The Fair Isaac Company calculates your FICO score on the summary of your complete credit history. Most people traditionally have a score of 650, but scores range from 300 to 850. Job loss has been common in the last few years, but FICO scores aren't necessarily adjusted "on a curve." A low score is just that and often means you can't get a decent interest rate. Some of the factors in determining your FICO score are:
- Payment History — How many times do you make late payments?
- Credit to Debt Ratio — How much do you owe versus how much credit you have available?
- Credit Inquiries — How many times has your credit history been accessed by someone other than you?
- Types of Credit — Do you have a healthy mix of credit cards and loans?
When you pull your credit report, you'll find that you actually have three reports. Experian, Equifax and TransUnion — three of the major credit reporting agencies — use a slightly different models to determine your credit rating. FICO is used by Experian. Equifax's model is called BEACON and TransUnion uses EMPIRICA. You have a credit score with all of the bureaus.
When you apply for a mortgage or any other loan, lenders want to make sure that extending a loan to you isn't a risk. Your FICO score gives lenders an insight into what type of borrower you are based solely on your credit history. Because of the shift in the economy, most home buyers should have scores in the range of 700 or higher to get a decent interest rate. If your score is lower, you can still qualify for a loan, but the interest paid over the life of the loan could be more than double the amount of someone having a higher credit score.
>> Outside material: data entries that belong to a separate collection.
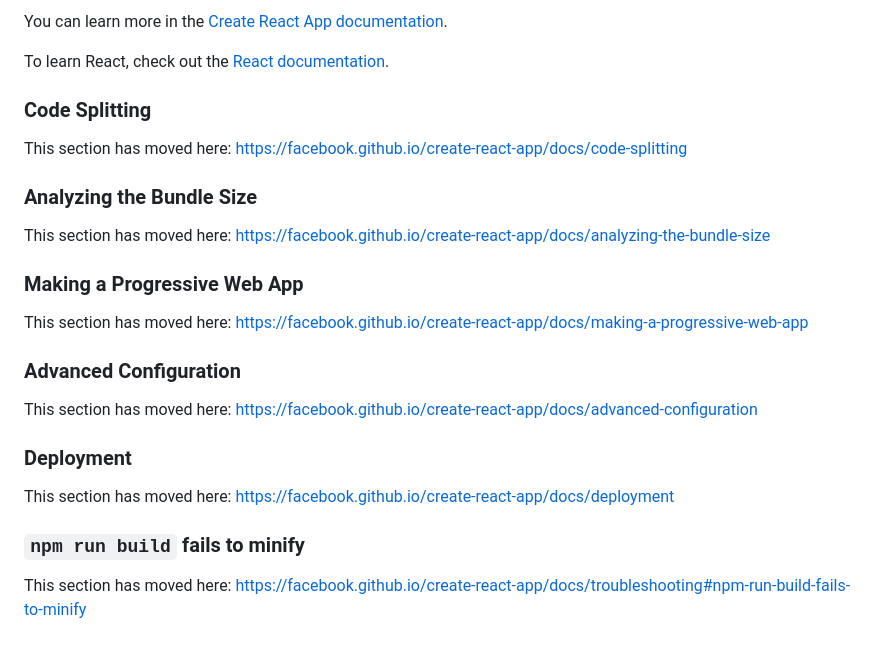
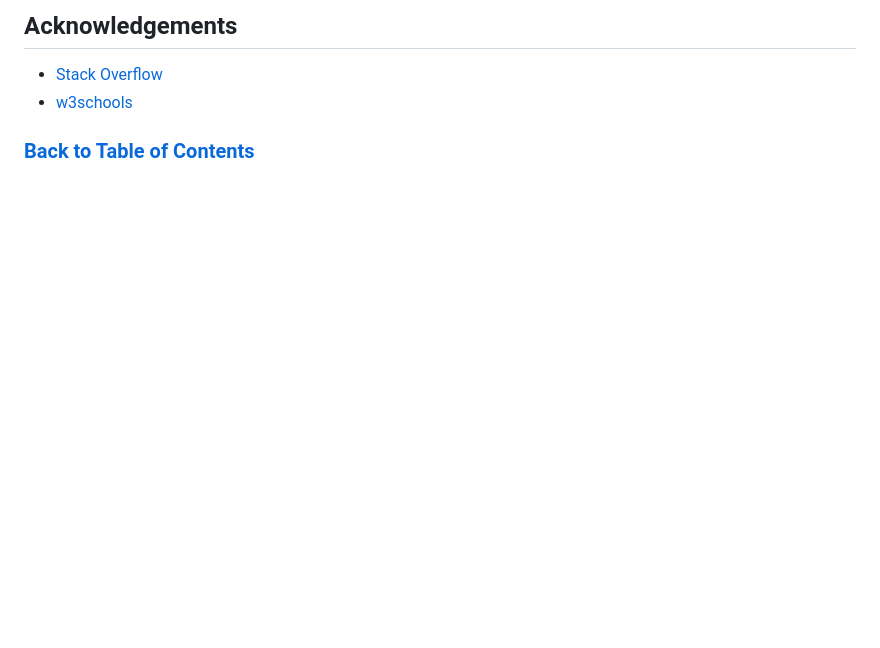
Before and after one commit to WeiLiBryan/React-Portfollio, a Markdown page: README.md, the part around one of its changes. Drawn GitHub-style; blank space fills up the shorter version.

```diff
--- a/README.md
+++ b/README.md
@@ -43,28 +49,7 @@ You don’t have to ever use `eject`. The curated feature set is suitable for sm
 
-You can learn more in the [Create React App documentation](https://facebook.github.io/create-react-app/docs/getting-started).
+## Acknowledgements
 
-To learn React, check out the [React documentation](https://reactjs.org/).
+- [Stack Overflow](https://stackoverflow.com)
+- [w3schools](https://w3schools.com)
 
-### Code Splitting
-
-This section has moved here: [https://facebook.github.io/create-react-app/docs/code-splitting](https://facebook.github.io/create-react-app/docs/code-splitting)
-
-### Analyzing the Bundle Size
-
-This section has moved here: [https://facebook.github.io/create-react-app/docs/analyzing-the-bundle-size](https://facebook.github.io/create-react-app/docs/analyzing-the-bundle-size)
-
-### Making a Progressive Web App
-
-This section has moved here: [https://facebook.github.io/create-react-app/docs/making-a-progressive-web-app](https://facebook.github.io/create-react-app/docs/making-a-progressive-web-app)
-
-### Advanced Configuration
-
-This section has moved here: [https://facebook.github.io/create-react-app/docs/advanced-configuration](https://facebook.github.io/create-react-app/docs/advanced-configuration)
-
-### Deployment
-
-This section has moved here: [https://facebook.github.io/create-react-app/docs/deployment](https://facebook.github.io/create-react-app/docs/deployment)
-
-### `npm run build` fails to minify
-
-This section has moved here: [https://facebook.github.io/create-react-app/docs/troubleshooting#npm-run-build-fails-to-minify](https://facebook.github.io/create-react-app/docs/troubleshooting#npm-run-build-fails-to-minify)
+### [Back to Table of Contents](#table-of-contents)
```
Also changed, not shown: other parts of README.md (+30 -24 lines), public/assets/webpage.png (added).
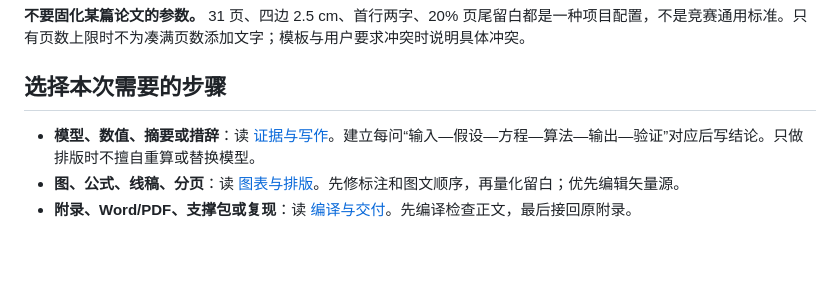
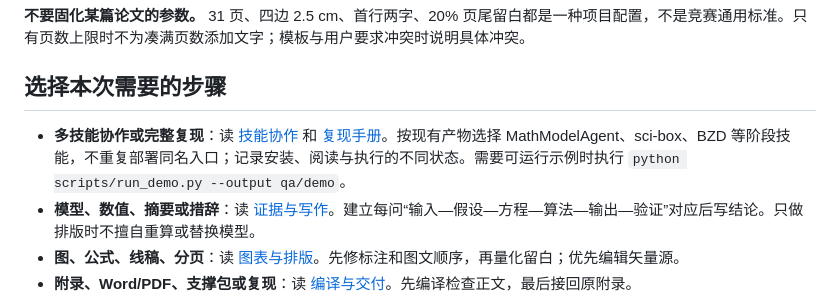
Before and after one commit to sunzhejian/mathmodel-paper-workflow-skill, a Markdown page: SKILL.md, the part around the change. Drawn GitHub-style; blank space fills up the shorter version.

```diff
--- a/SKILL.md
+++ b/SKILL.md
@@ -18,6 +18,7 @@ description: 依据求解证据迭代定稿中文数学建模竞赛论文，处
 
 ## 选择本次需要的步骤
 
+- **多技能协作或完整复现**：读 [技能协作](references/skill-orchestration.md) 和 [复现手册](references/reproduction-guide.md)。按现有产物选择 MathModelAgent、sci-box、BZD 等阶段技能，不重复部署同名入口；记录安装、阅读与执行的不同状态。需要可运行示例时执行 `python scripts/run_demo.py --output qa/demo`。
 - **模型、数值、摘要或措辞**：读 [证据与写作](references/evidence-and-writing.md)。建立每问“输入—假设—方程—算法—输出—验证”对应后写结论。只做排版时不擅自重算或替换模型。
 - **图、公式、线稿、分页**：读 [图表与排版](references/figures-and-layout.md)。先修标注和图文顺序，再量化留白；优先编辑矢量源。
 - **附录、Word/PDF、支撑包或复现**：读 [编译与交付](references/build-and-delivery.md)。先编译检查正文，最后接回原附录。
```
Also changed, not shown: README.md (+31 -0 lines), docs/validation.md (added, +21 -0 lines), references/reproduction-guide.md (added, +143 -0 lines), references/skill-orchestration.md (added, +64 -0 lines), docs/figures/01-skill-map.png (added), docs/figures/02-evidence-chain.png (added), docs/figures/03-layout-loop.png (added), 8 other files.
Improving your credit score is the best way to ease into buying a home. Contact us and we can help you get on the right track to the home of your dreams.
You want a stronger score, but how do you get it? Improving your FICO score takes time. It can be rare to make a significant change in your credit score with small changes, but your score can improve in a year or two by monitoring your credit report and by wisely using credit. The most important thing is to know your FICO score. Here are some ways you can improve your credit score:
- Keep up with payments. Late payments kill your FICO score. It's where people who have recently experienced job loss see the biggest hit in their credit score. Yes, it takes longer to restore your credit this way, but it's the surest way to show that you're responsible enough to make payments to a bank.
- Correct your credit report. If you discover mistakes on your credit report, write to the bureau asking that the item be removed. If you have a common name or the same name as a family member, you'll want to pay extra attention to make sure the activity reported is correct.
- Spread your debt around. At first, this doesn't seem like a good idea. But, you steer clear of having one card that is holding the maximum and have the rest of your cards at a zero balance. It's better to have each of your cards at about less than 40% of their credit limit than to have all of your debt sitting on a single card.
- Apply for gas station cards or department store credit. For those who have no credit or below average credit, department store credit cards and gas credit cards are ways to improve credit, increase your credit limits and keep up your payments, which will raise your FICO score. You must always beware of charging a large balance for too long because these types of cards more than likely have a surprisingly high interest rate.
- Keep your cards active. Whether you're just getting started with credit, or if you've got older cards, use your cards so that your accounts stay active. But, make sure you pay them off in no more than two or three payments.
Knowing the ways you can raise your FICO score, you can move toward becoming a homeowner. Keep in mind that when you're ready to apply for a loan to purchase a home, you'll want to keep your applications within a two-week window to avoid adverse effects on your credit score. With the help of Premier Property, the loan process can be a stress-free experience so you, too, can become a homeowner.
Learn more about FICO scores at myFICO.com, Fair Isaac's informational site and once per year, for free, you can review all three of your credit reports at annualcreditreport.com. And, for a small payment, you can get your FICO score from each bureau on their websites: equifax.com, experian.com and transunion.com.